Front-end code edit data
Segment Open

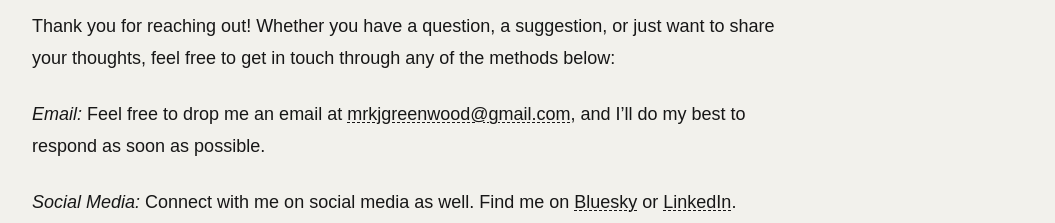
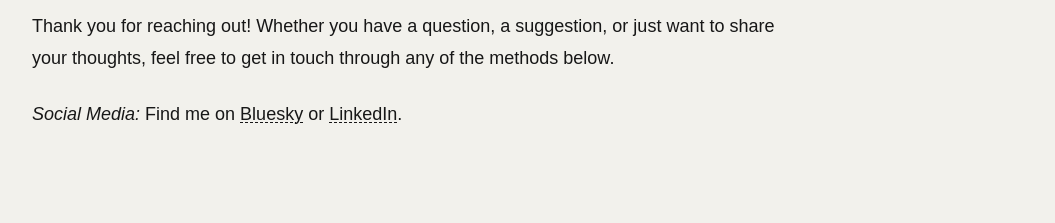
Before and after one commit to markgreenwood/markgreenwood.github.io, an Astro site: page /contact in a window 1280 px wide. Shown: the part 574-797 px from the top of the page, without its empty margins (224-1279 px from the left). Built offline with nearby package versions, Linux system fonts and the light colour scheme; Astro itself is replaced by a stand-in of ours; a web font is replaced by a local one.

Commit message:
Remove email

```diff
--- a/src/content/pages/contact.md
+++ b/src/content/pages/contact.md
@@ -7,10 +7,7 @@ seo:
 
 ![Mark in meeting](/Mark_in_meeting.jpg)
 
-Thank you for reaching out! Whether you have a question, a suggestion, or just want to share your thoughts, feel free to get in touch through any of the methods below:
-
-_Email:_
-Feel free to drop me an email at [mrkjgreenwood@gmail.com](mailto:example@example.com), and I'll do my best to respond as soon as possible.
+Thank you for reaching out! Whether you have a question, a suggestion, or just want to share your thoughts, feel free to get in touch through any of the methods below.
 
 _Social Media:_
-Connect with me on social media as well. Find me on [Bluesky](https://bsky.app/markgreenwood-pdx.bsky.social/) or [LinkedIn](https://linkedin.com/in/markjgreenwood/).
+Find me on [Bluesky](https://bsky.app/markgreenwood-pdx.bsky.social/) or [LinkedIn](https://linkedin.com/in/markjgreenwood/).
```
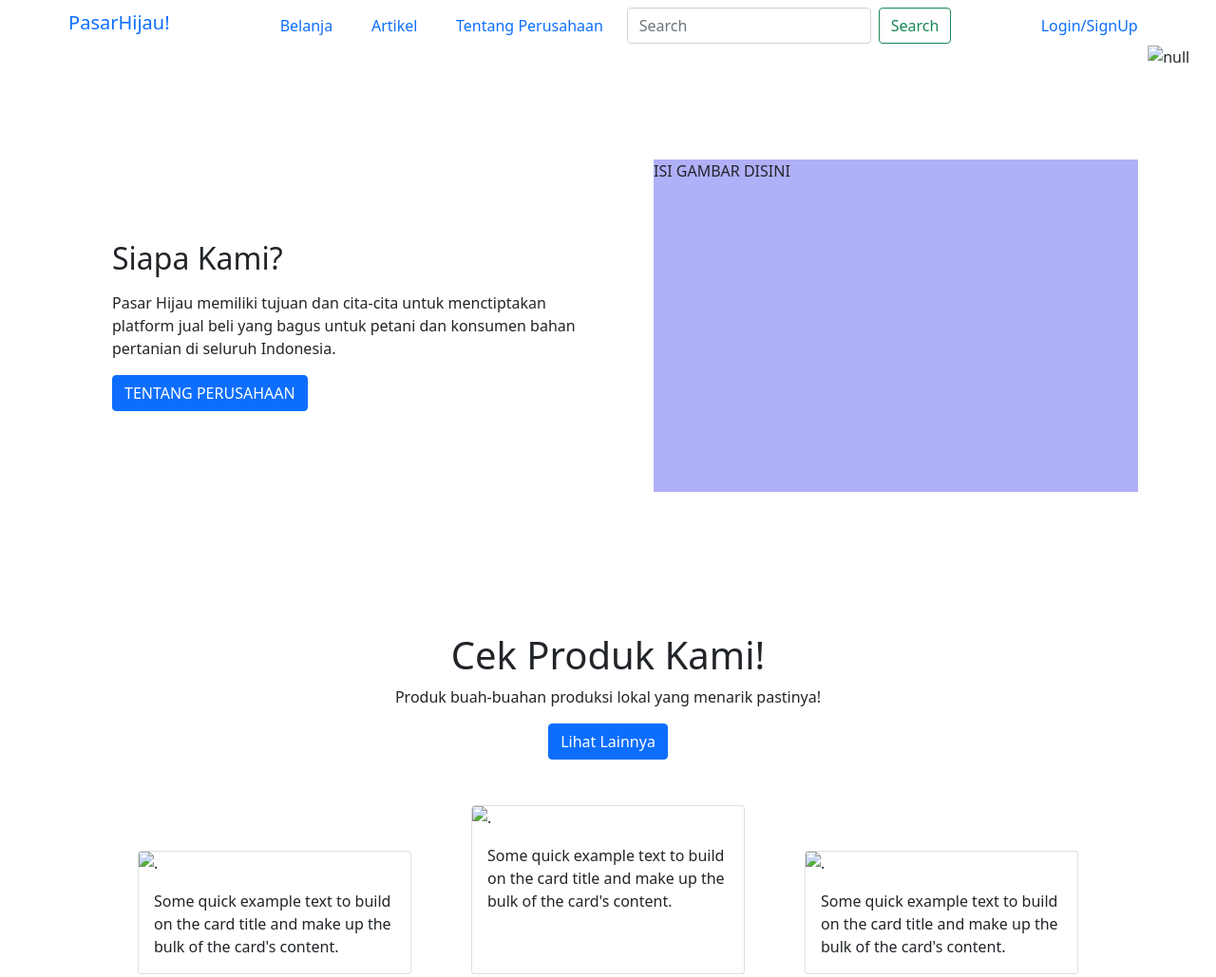
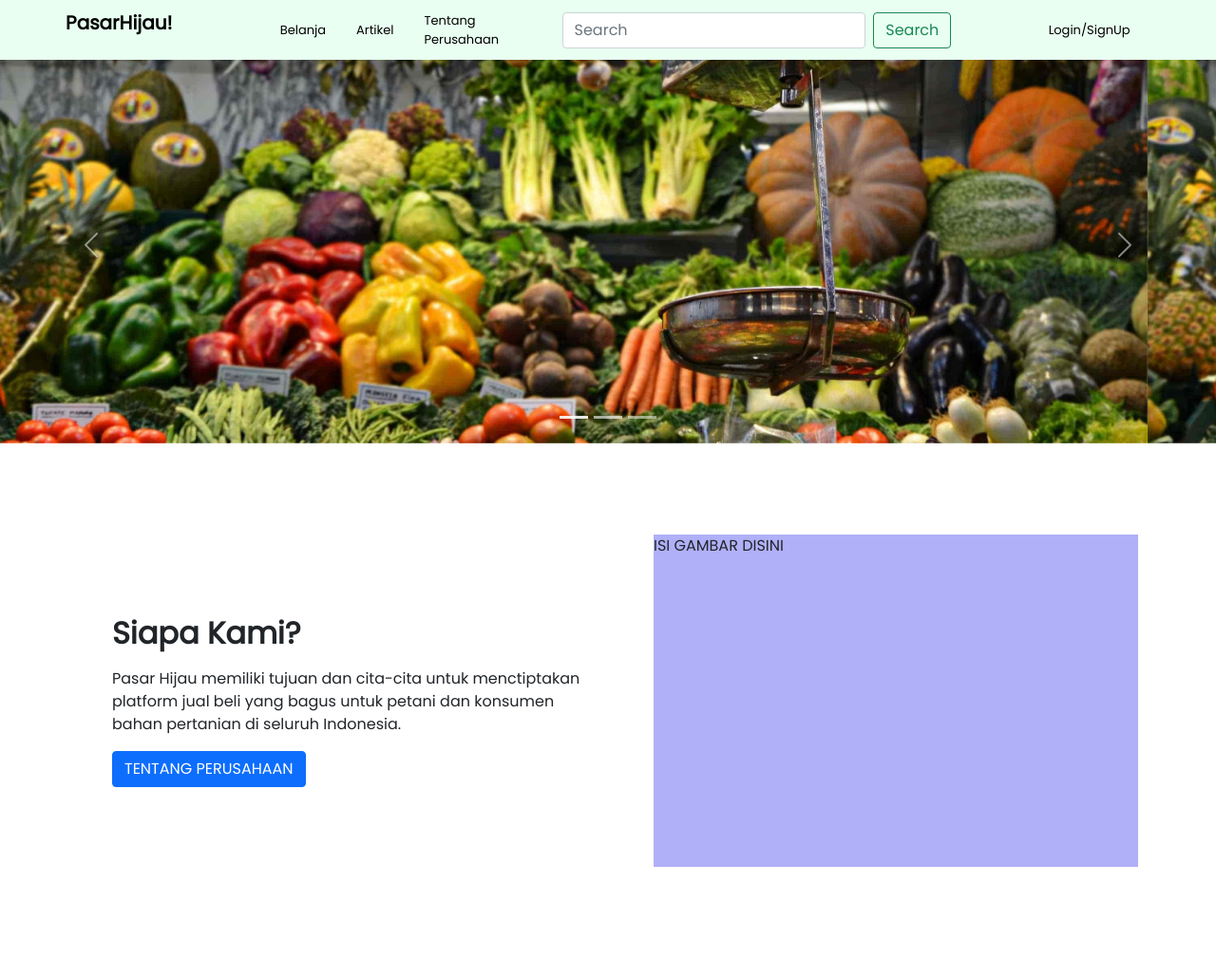
Before and after one commit to fatahprakoso/imk-pa, a plain HTML site: page index.html in a window 1280 px wide. Shown: the top 1029 px of the page at 95% size. Drawn offline with nearby package versions, Linux system fonts and the light colour scheme; the site is published under a folder, as on GitHub Pages, so addresses that start at the root find nothing.

Commit message:
update home page

```diff
--- a/index.html
+++ b/index.html
@@ -14,8 +14,8 @@
     />
 
     <!-- Custom CSS -->
-    <link rel="stylesheet" href="/CSS/index.css" />
-    <link rel="stylesheet" href="/CSS/navbar.css" />
+    <link rel="stylesheet" href="CSS/index.css" />
+    <link rel="stylesheet" href="CSS/navbar.css" />
 
     <title>PASAR HIJAU!</title>
   </head>
@@ -84,14 +84,6 @@
     <!-- Main -->
     <main>
       <!-- Jumbotron -->
-      <!-- <div class="jumbotron mt-5">
-        <img
-          src="/res/HOME/jumbotron.jpg"
-          class="img-fluid"
-          alt="jumbotron"
-        />
-      </div> -->
-
       <div
         id="carouselExampleIndicators"
         class="carousel slide mt-5"
@@ -122,21 +114,21 @@
         <div class="carousel-inner">
           <div class="carousel-item active">
             <img
-              src="/res/HOME/jumbotron.jpg"
+              src="res/HOME/jumbotron.jpg"
               class="d-block w-100"
               alt="null"
             />
           </div>
           <div class="carousel-item">
             <img
-              src="/res/HOME/jumbotron.jpg"
+              src="res/HOME/jumbotron.jpg"
               class="d-block w-100"
               alt="null"
             />
           </div>
           <div class="carousel-item">
             <img
-              src="/res/HOME/jumbotron.jpg"
+              src="res/HOME/jumbotron.jpg"
               class="d-block w-100"
               alt="null"
             />
@@ -210,7 +202,7 @@
         <div class="row mt-5">
           <div class="d-flex justify-content-evenly">
             <div class="card mt-5" style="width: 18rem">
-              <img src="/res/HOME/apple.png" class="card-img-top" alt="." />
+              <img src="res/HOME/apple.png" class="card-img-top" alt="." />
               <div class="card-body">
                 <p class="card-text">
                   Some quick example text to build on the card title and make up
@@ -219,7 +211,7 @@
               </div>
             </div>
             <div class="card" style="width: 18rem">
-              <img src="/res/HOME/banana.png" class="card-img-top" alt="." />
+              <img src="res/HOME/banana.png" class="card-img-top" alt="." />
               <div class="card-body">
                 <p class="card-text">
                   Some quick example text to build on the card title and make up
@@ -228,7 +220,7 @@
               </div>
             </div>
             <div class="card mt-5" style="width: 18rem">
-              <img src="/res/HOME/cerry.png" class="card-img-top" alt="." />
+              <img src="res/HOME/cerry.png" class="card-img-top" alt="." />
               <div class="card-body">
                 <p class="card-text">
                   Some quick example text to build on the card title and make up
```
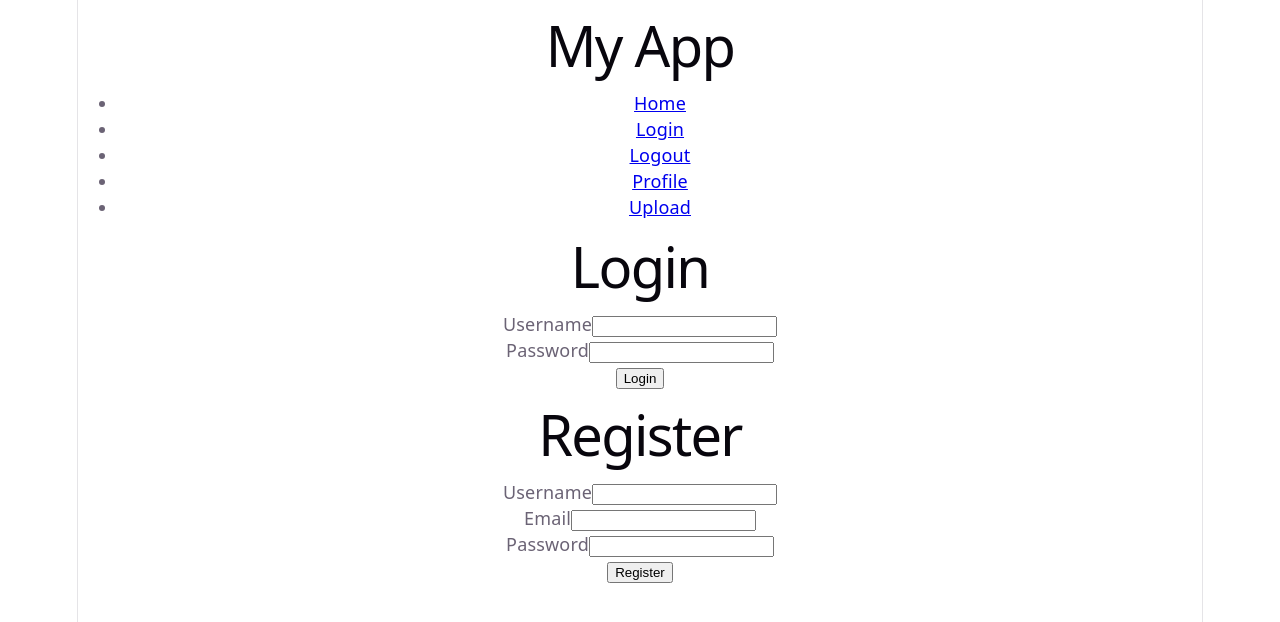
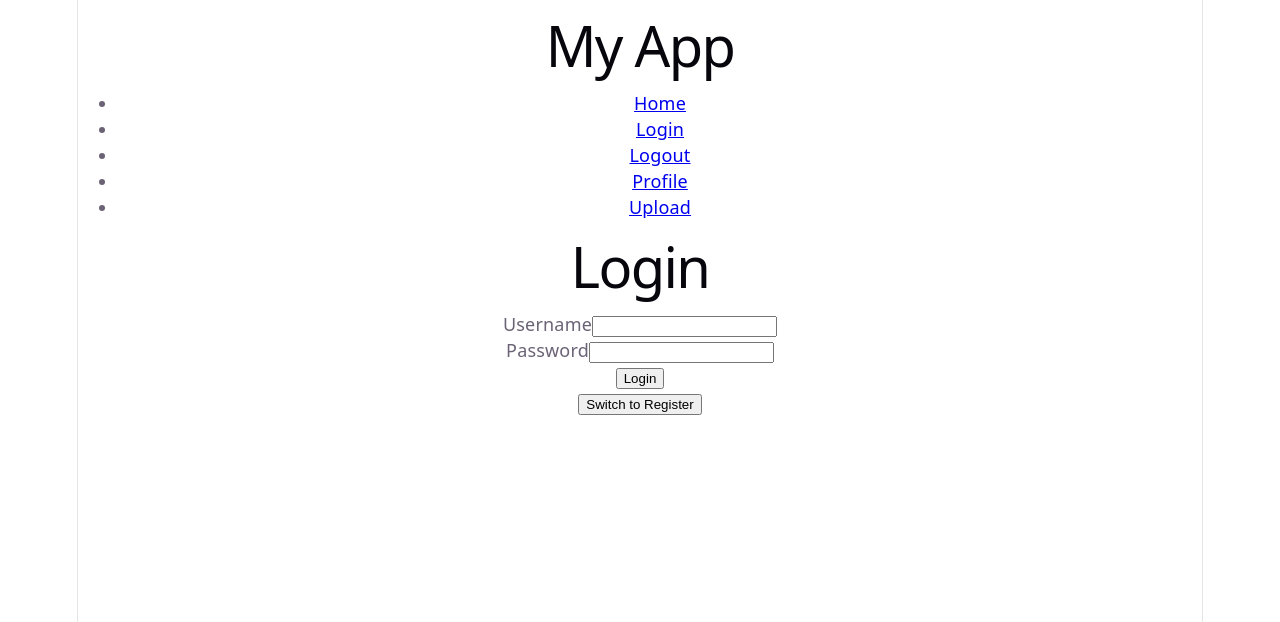
Before and after one commit to FPTSTUDEN/webdev-homework, a React (Vite) app in the folder my-app/: page /login in a window 1280 px wide. Shown: the top 622 px of the page. Built offline with nearby package versions, Linux system fonts and the light colour scheme.

Commit message:
forms: render conditionally login and register

```diff
--- a/my-app/src/views/Login.jsx
+++ b/my-app/src/views/Login.jsx
@@ -1,11 +1,16 @@
+import { useState } from 'react';
 import LoginForm from '../components/LoginForm';
 import RegisterForm from '../components/RegisterForm';
 
 const Login = () => {
+  const [showRegister, setShowRegister] = useState(false);
+
   return (
     <>
-      <LoginForm />
-      <RegisterForm />
+      {showRegister ? <RegisterForm /> : <LoginForm />}
+      <button type="button" onClick={() => setShowRegister((show) => !show)}>
+        {showRegister ? 'Switch to Login' : 'Switch to Register'}
+      </button>
     </>
   );
 };
```
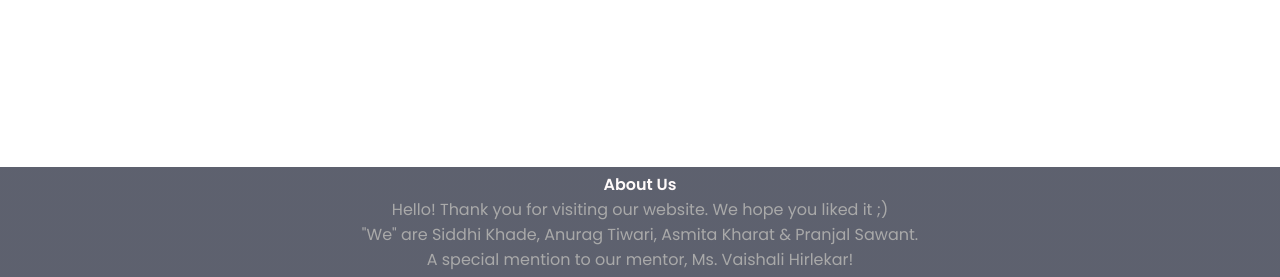
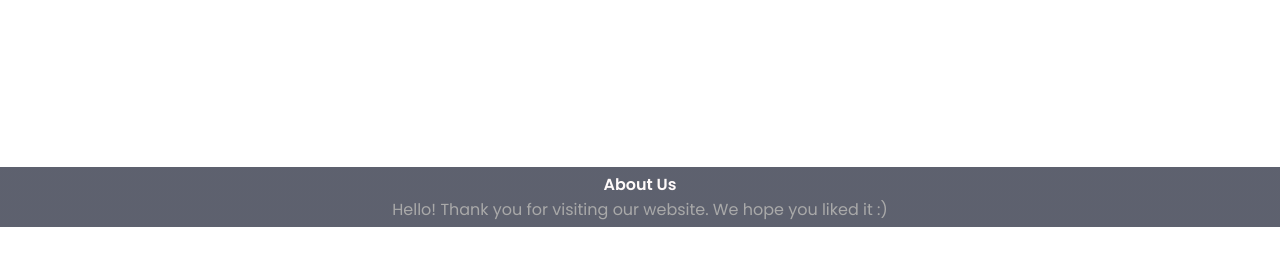
Before and after one commit to Anuurag2318/A-Quiz-Website, a PHP site: page /mainpage.php in a window 1280 px wide; the page is wider, and only the part inside the window is pictured. Shown: the part 1314-1591 px from the top of that part. After the commit the page ends 1541 px from the top of that part, so only its background shows below. Run offline with PHP 8.4, Linux system fonts and the light colour scheme; the visitor is signed in with stand-in values (Sample User, id 1); some libraries are stand-ins or nearby versions.

Commit message:
Update mainpage.php

```diff
--- a/mainpage.php
+++ b/mainpage.php
@@ -105,9 +105,7 @@ if (!isset($_SESSION['username'])) {
     <footer>
         <section class="footer">
             <h4>About Us</h4>
-            <p>Hello! Thank you for visiting our website. We hope you liked it ;)<br>"We" are
-                Siddhi Khade, Anurag Tiwari, Asmita Kharat & Pranjal Sawant.
-                <br>A special mention to our mentor, Ms. Vaishali Hirlekar!
+            <p>Hello! Thank you for visiting our website. We hope you liked it :)
             </p>
         </section>
     </footer>
```
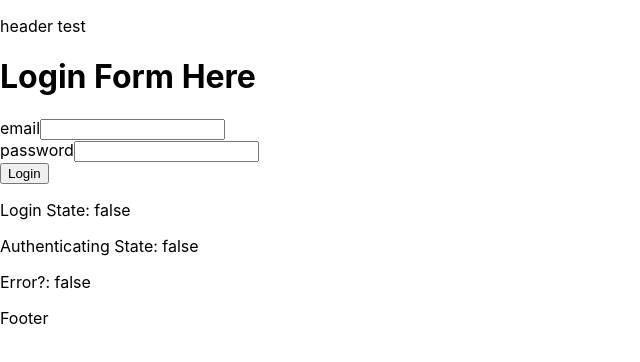
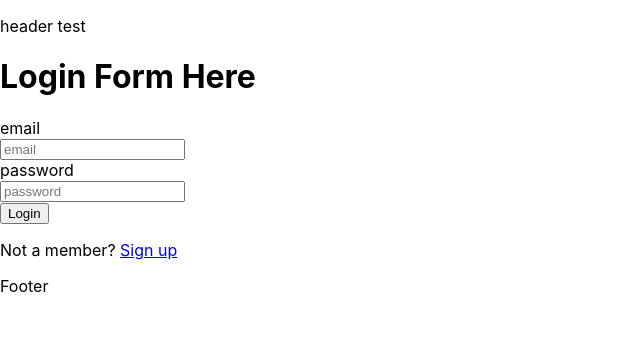
Before and after one commit to acgoitia/ecommerce, a React (Create React App) app in the folder client/: page /login in a window 1280 px wide. Shown: the top 362 px of the page, without its empty margins (0-640 px from the left). Built offline with nearby package versions, Linux system fonts and the light colour scheme.

Commit message:
functional login page

```diff
--- a/client/src/components/login/Login.js
+++ b/client/src/components/login/Login.js
@@ -1,47 +1,55 @@
-import React, { useEffect } from 'react';
+import React, { useState } from 'react';
 import './login.css';
 import { useDispatch, useSelector } from 'react-redux';
-import {resetState, login} from './loginSlice';
+import { login } from './loginSlice';
+import { Redirect, Link } from 'react-router-dom';
 
+// need ensure state is maintained on page refresh
 
 function Login(props) {
     const dispatch = useDispatch();
-    const {isLoggedIn, isAuthenticating, hasError} = useSelector((state) => state.login)
+    const {isLoggedIn, incorrectCreds} = useSelector((state) => state.login)
 
-    // var payload = {
-    //     username: 'Andres.Correa11@test.com',
-    //     password: '123456789'
-    // };
-    // Load product items
-    // useEffect(() => {
-    //     dispatch(login(payload));
-    // },[]);
+    const [userNameState, setUserName] = useState('');
+    const [passwordState, setPassword] = useState('');
 
     // event handler for login form
     const handleLogin = (e) => {
         e.preventDefault();
-        const username = e.target.username.value;   // "Andres.Correa11@test.com"
-        const password =  e.target.password.value;  // "123456789"
+        const username = e.target.username.value;
+        const password =  e.target.password.value;
         var payload = {
             username: username,
             password: password
         };
         dispatch(login(payload));
+        setUserName('');      // clear fields when submitting form
+        setPassword('');    // clear fields when submitting form
     };
+
+    // Ensure input field displays text
+    const handleUserChange = ({target}) => {
+        setUserName(target.value)
+    };
+
+    const handlePasswordChange = ({target}) => {
+        setPassword(target.value)
+    };
+
 
     return (
         <div>
+            {isLoggedIn && <Redirect to="/"/> }
+            {incorrectCreds && <p>Incorrect Username or Password</p> }
             <h1>Login Form Here</h1>
-            <form onSubmit={handleLogin} action="/">
-                <label for="username">email</label>
-                <input type="text" id="username" name="username"/><br/>
-                <label for="password">password</label>
-                <input type="password" id="password" name="password"/><br/>
+            <form onSubmit={handleLogin} >
+                <label for="username">email</label><br/>
+                <input type="text" id="username" name="username" placeholder="email" value={userNameState} onChange={handleUserChange}/><br/>
+                <label for="password">password</label><br/>
+                <input type="password" id="password" name="password" placeholder="password" value={passwordState} onChange={handlePasswordChange}/><br/>
                 <input type="submit" value="Login"/>
             </form>
-            <p>Login State: {`${isLoggedIn}`}</p>
-            <p>Authenticating State: {`${isAuthenticating}`}</p>
-            <p>Error?: {`${hasError}`}</p>
+            <p>Not a member? <Link to="sign-up">Sign up</Link></p>
         </div>
     );
 }
--- a/client/src/components/login/loginSlice.js
+++ b/client/src/components/login/loginSlice.js
@@ -4,10 +4,7 @@ import { createSlice, createAsyncThunk } from '@reduxjs/toolkit';
 // Async action creator -- API call
 export const login = createAsyncThunk('login/login', async (payload, thunkAPI) => {
     try {
-        // var payload = {
-        //     username: 'Andres.Correa11@test.com',
-        //     password: '123456789'
-        // };
+
         const response = await fetch("http://localhost:4001/api/login", {
             method: 'POST',
             mode: 'cors',
@@ -36,12 +33,14 @@ const options = {
     initialState: {
         isLoggedIn: false,  // need to add initial state so component can have correct properties on first render
         isAuthenticating: false,
+        incorrectCreds: false,
         hasError: false
     },
     reducers: {
         resetState: (state, action) => {
             state.isLoggedIn = false;
             state.isAuthenticating = false;
+            state.incorrectCreds = false;
             state.hasError = false;
         }
     },
@@ -54,6 +53,7 @@ const options = {
             state.isAuthenticating = false;
             state.hasError = false;
             state.isLoggedIn = action.payload;
+            state.incorrectCreds = !action.payload;
         },
         [login.rejected]: (state, action) => {
             state.isAuthenticating = false;
```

Segment Closed

ACTIVITY
Copy each line of the data above that holds "hasError".

SOLUTION TO THE EXERCISE
-    const {isLoggedIn, isAuthenticating, hasError} = useSelector((state) => state.login)
-            <p>Error?: {`${hasError}`}</p>
         hasError: false
             state.hasError = false;
             state.hasError = false;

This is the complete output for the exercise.